====== DATASET CONTENT ======

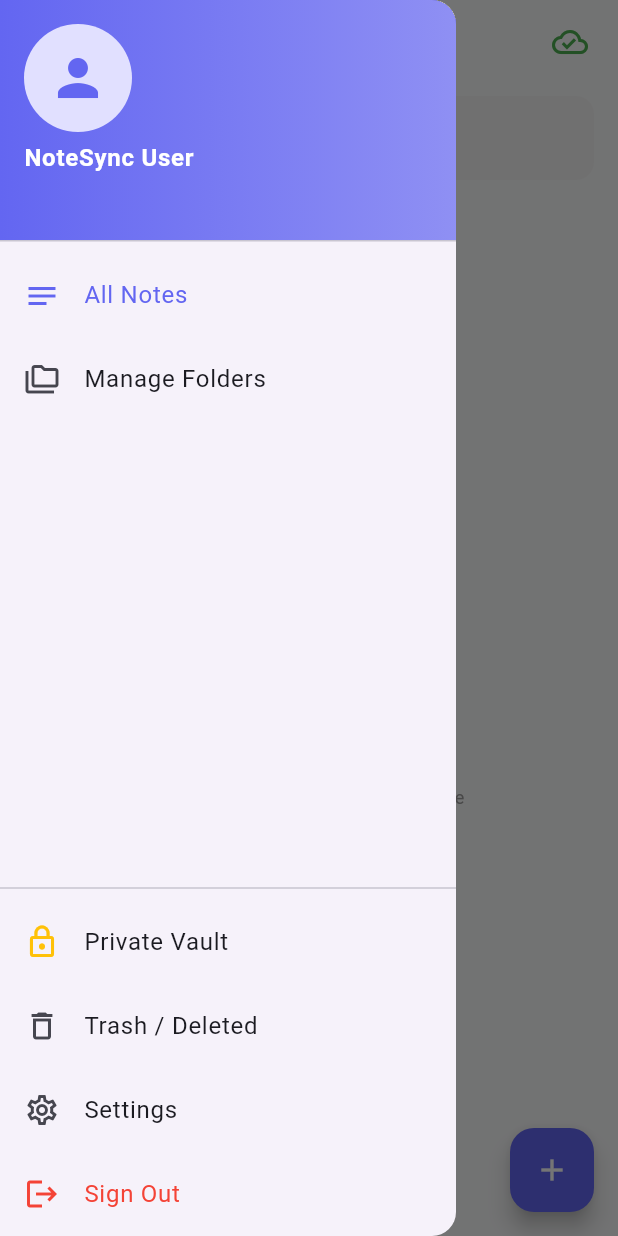
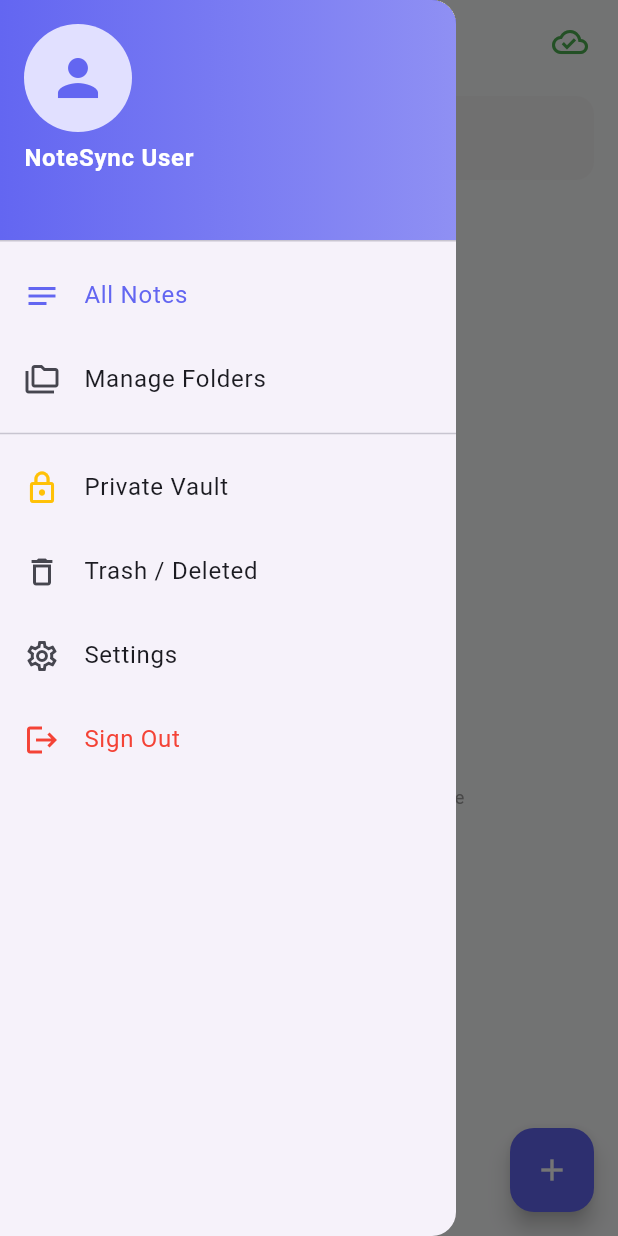
Before and after one commit to chsaad-dev/NoteSync, a Flutter app: the screen it shows once a user with an empty profile is signed in, with the side drawer open, on a phone screen of 412 x 824 dp. Run offline on Flutter 3.47's test engine with Material 3 defaults, Android fonts, the light colour scheme and no system bars; our stand-ins replace cloud_firestore, connectivity_plus, firebase_auth, firebase_core, flutter_dotenv, flutter_riverpod and 8 more; missing offline and left inert: encrypt, flutter_quill; accounts and stored records are empty; generated files the repository leaves out were written again.

Commit message:
Refactor: Replace Column with ListView in drawer for improved layout and add devtools_options.yaml for configuration

```diff
--- /dev/null
+++ b/devtools_options.yaml
@@ -0,0 +1,3 @@
+description: This file stores settings for Dart & Flutter DevTools.
+documentation: https://docs.flutter.dev/tools/devtools/extensions#configure-extension-enablement-states
+extensions:
--- a/lib/presentation/screens/home/home_screen.dart
+++ b/lib/presentation/screens/home/home_screen.dart
@@ -41,7 +41,8 @@
         ],
       ),
       drawer: Drawer(
-        child: Column(
+        child: ListView(
+          padding: EdgeInsets.zero,
           children: [
             UserAccountsDrawerHeader(
               accountName: const Text('NoteSync User', style: TextStyle(fontWeight: FontWeight.bold)),
@@ -94,7 +95,6 @@
                     },
                   )),
             ],
-            const Spacer(),
             const Divider(),
             ListTile(
               leading: const Icon(Icons.lock_outline, color: Colors.amber),
```
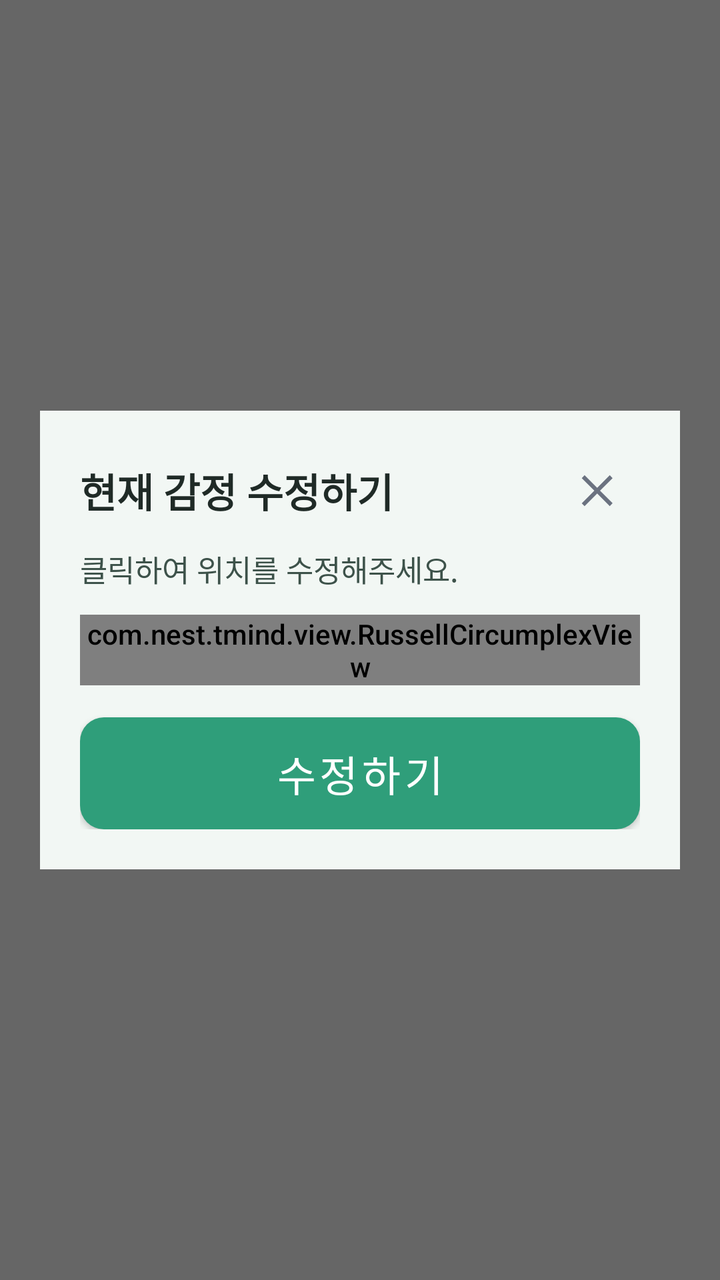
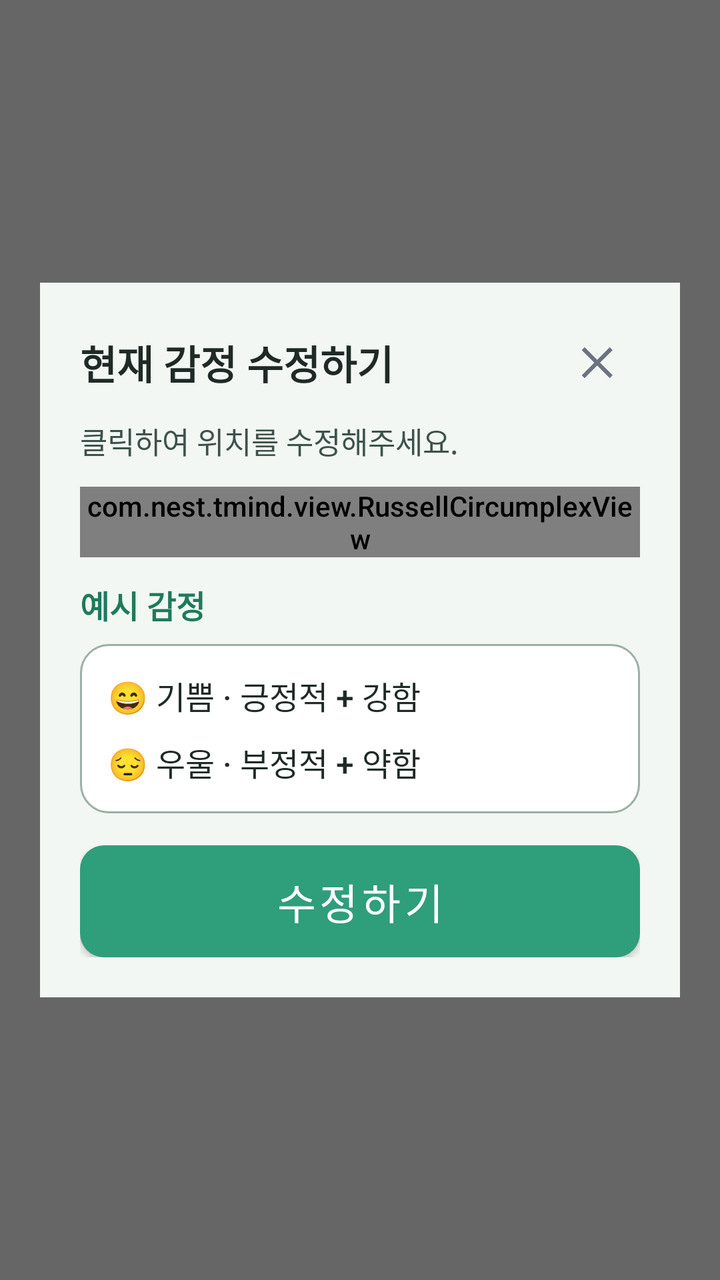

Before-and-after screenshots of an Android layout around one commit, followed by the original layout XML and the change that was made.
<!-- AndroidManifest.xml: activity theme Theme.TMind -->
<!-- res/layout/activity_emotion_edit.xml -->
<?xml version="1.0" encoding="utf-8"?>
<LinearLayout xmlns:android="http://schemas.android.com/apk/res/android"
    android:layout_width="match_parent"
    android:layout_height="match_parent"
    android:background="#99000000"
    android:gravity="center"
    android:orientation="vertical"
    android:padding="20dp">

    <LinearLayout
        android:layout_width="match_parent"
        android:layout_height="wrap_content"
        android:background="@color/bg_senior"
        android:orientation="vertical"
        android:padding="20dp">

        <LinearLayout
            android:layout_width="match_parent"
            android:layout_height="wrap_content"
            android:gravity="center_vertical">

            <TextView
                android:id="@+id/tvTitle"
                android:layout_width="0dp"
                android:layout_height="wrap_content"
                android:layout_weight="1"
                android:text="@string/emotion_edit_title"
                android:textColor="@color/black"
                android:textSize="20sp"
                android:textStyle="bold" />

            <ImageButton
                android:id="@+id/btnClose"
                android:layout_width="40dp"
                android:layout_height="40dp"
                android:background="?attr/selectableItemBackgroundBorderless"
                android:contentDescription="@string/dialog_cancel"
                android:src="@drawable/ic_close" />
        </LinearLayout>

        <TextView
            android:id="@+id/tvHint"
            android:layout_width="match_parent"
            android:layout_height="wrap_content"
            android:layout_marginTop="8dp"
            android:text="@string/emotion_edit_hint"
            android:textColor="@color/text_secondary"
            android:textSize="15sp" />

        <com.nest.tmind.view.RussellCircumplexView
            android:id="@+id/russellView"
            android:layout_width="match_parent"
            android:layout_height="wrap_content"
            android:layout_marginTop="12dp" />

        <Button
            android:id="@+id/btnConfirm"
            style="@style/SeniorButton"
            android:layout_width="match_parent"
            android:layout_height="56dp"
            android:layout_marginTop="16dp"
            android:background="@drawable/bg_btn_primary"
            android:text="@string/emotion_edit_confirm"
            android:textColor="@color/white" />
    </LinearLayout>
</LinearLayout>
<!-- resources referenced by this layout -->
<resources>
  <color name="bg_senior">#F2F7F4</color>
  <color name="black">#FF1F2A26</color>
  <color name="text_secondary">#3D524A</color>
  <color name="white">#FFFFFFFF</color>
  <!-- drawable bg_btn_primary (drawable) -->
  <?xml version="1.0" encoding="utf-8"?>
  <shape xmlns:android="http://schemas.android.com/apk/res/android">
      <solid android:color="@color/teal_primary"/>
      <corners android:radius="12dp"/>
  </shape>
  <!-- drawable ic_close (drawable) -->
  <?xml version="1.0" encoding="utf-8"?>
  <vector xmlns:android="http://schemas.android.com/apk/res/android"
      android:width="24dp"
      android:height="24dp"
      android:viewportWidth="24"
      android:viewportHeight="24">
      <path
          android:fillColor="#6B7280"
          android:pathData="M18.3,5.71L12,12l6.3,6.29 -1.41,1.42L10.59,13.41 4.29,19.71 2.88,18.3 9.17,12 2.88,5.71 4.29,4.29 10.59,10.59 16.89,4.29z" />
  </vector>
  <string name="dialog_cancel">취소</string>
  <string name="emotion_edit_confirm">수정하기</string>
  <string name="emotion_edit_hint">클릭하여 위치를 수정해주세요.</string>
  <string name="emotion_edit_title">현재 감정 수정하기</string>
  <style name="SeniorButton" parent="Widget.MaterialComponents.Button">
          <item name="android:minHeight">60dp</item>
          <item name="android:textSize">21sp</item>
          <item name="android:insetTop">0dp</item>
          <item name="android:insetBottom">0dp</item>
          <item name="cornerRadius">14dp</item>
          <item name="backgroundTint">@null</item>
          <item name="android:textAllCaps">false</item>
      </style>
  <style name="Theme.TMind" parent="Theme.MaterialComponents.Light.NoActionBar">
          <item name="colorPrimary">@color/teal_primary</item>
          <item name="colorPrimaryVariant">@color/teal_dark</item>
          <item name="colorOnPrimary">@color/white</item>
          <item name="android:statusBarColor">@color/bg_senior</item>
          <item name="android:navigationBarColor">@color/bg_senior</item>
          <item name="android:windowLightStatusBar">true</item>
          <item name="android:windowLightNavigationBar">true</item>
          <item name="android:fontFamily">sans-serif-medium</item>
          <item name="materialButtonStyle">@style/SeniorButton</item>
      </style>
  <color name="teal_primary">#2F9E7A</color>
  <color name="teal_dark">#1F7A5C</color>
</resources>

<!-- the commit's change to res/layout/activity_emotion_edit.xml (unified diff, before → after) -->
@@ -53,6 +53,12 @@
             android:layout_height="wrap_content"
             android:layout_marginTop="12dp" />
 
+        <include
+            layout="@layout/include_russell_examples"
+            android:layout_width="match_parent"
+            android:layout_height="wrap_content"
+            android:layout_marginTop="12dp" />
+
         <Button
             android:id="@+id/btnConfirm"
             style="@style/SeniorButton"
@@ -64,3 +70,42 @@
             android:textColor="@color/white" />
     </LinearLayout>
 </LinearLayout>
+<!-- res/layout/include_russell_examples.xml (included above) -->
+<?xml version="1.0" encoding="utf-8"?>
+<LinearLayout xmlns:android="http://schemas.android.com/apk/res/android"
+    android:layout_width="match_parent"
+    android:layout_height="wrap_content"
+    android:orientation="vertical">
+
+    <TextView
+        android:layout_width="match_parent"
+        android:layout_height="wrap_content"
+        android:text="@string/russell_example_title"
+        android:textColor="@color/teal_dark"
+        android:textSize="16sp"
+        android:textStyle="bold" />
+
+    <LinearLayout
+        android:layout_width="match_parent"
+        android:layout_height="wrap_content"
+        android:layout_marginTop="8dp"
+        android:background="@drawable/bg_metric_card"
+        android:orientation="vertical"
+        android:padding="14dp">
+
+        <TextView
+            android:layout_width="match_parent"
+            android:layout_height="wrap_content"
+            android:text="@string/russell_example_joy"
+            android:textColor="@color/black"
+            android:textSize="16sp" />
+
+        <TextView
+            android:layout_width="match_parent"
+            android:layout_height="wrap_content"
+            android:layout_marginTop="10dp"
+            android:text="@string/russell_example_sad"
+            android:textColor="@color/black"
+            android:textSize="16sp" />
+    </LinearLayout>
+</LinearLayout>
<!-- resource entries referenced after the edit -->
@@ -9,6 +9,13 @@
   <shape xmlns:android="http://schemas.android.com/apk/res/android">
       <solid android:color="@color/teal_primary"/>
       <corners android:radius="12dp"/>
+  </shape>
+  <!-- drawable bg_metric_card (drawable) -->
+  <?xml version="1.0" encoding="utf-8"?>
+  <shape xmlns:android="http://schemas.android.com/apk/res/android">
+      <solid android:color="@color/white" />
+      <corners android:radius="14dp" />
+      <stroke android:width="1dp" android:color="@color/border_gray" />
   </shape>
   <!-- drawable ic_close (drawable) -->
   <?xml version="1.0" encoding="utf-8"?>
@@ -25,6 +32,9 @@
   <string name="emotion_edit_confirm">수정하기</string>
   <string name="emotion_edit_hint">클릭하여 위치를 수정해주세요.</string>
   <string name="emotion_edit_title">현재 감정 수정하기</string>
+  <string name="russell_example_joy">😄  기쁨 · 긍정적 + 강함</string>
+  <string name="russell_example_sad">😔  우울 · 부정적 + 약함</string>
+  <string name="russell_example_title">예시 감정</string>
   <style name="SeniorButton" parent="Widget.MaterialComponents.Button">
           <item name="android:minHeight">60dp</item>
           <item name="android:textSize">21sp</item>
@@ -46,6 +56,7 @@
           <item name="materialButtonStyle">@style/SeniorButton</item>
       </style>
   <color name="teal_primary">#2F9E7A</color>
+  <color name="border_gray">#9BB0A6</color>
   <color name="teal_dark">#1F7A5C</color>
 </resources>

======

EXERCISE AIM:
Find each line holding the string "bold" in the listing above, then copy it.

RESPONSE AREA:
               accountName: const Text('NoteSync User', style: TextStyle(fontWeight: FontWeight.bold)),
                android:textStyle="bold" />
+        android:textStyle="bold" />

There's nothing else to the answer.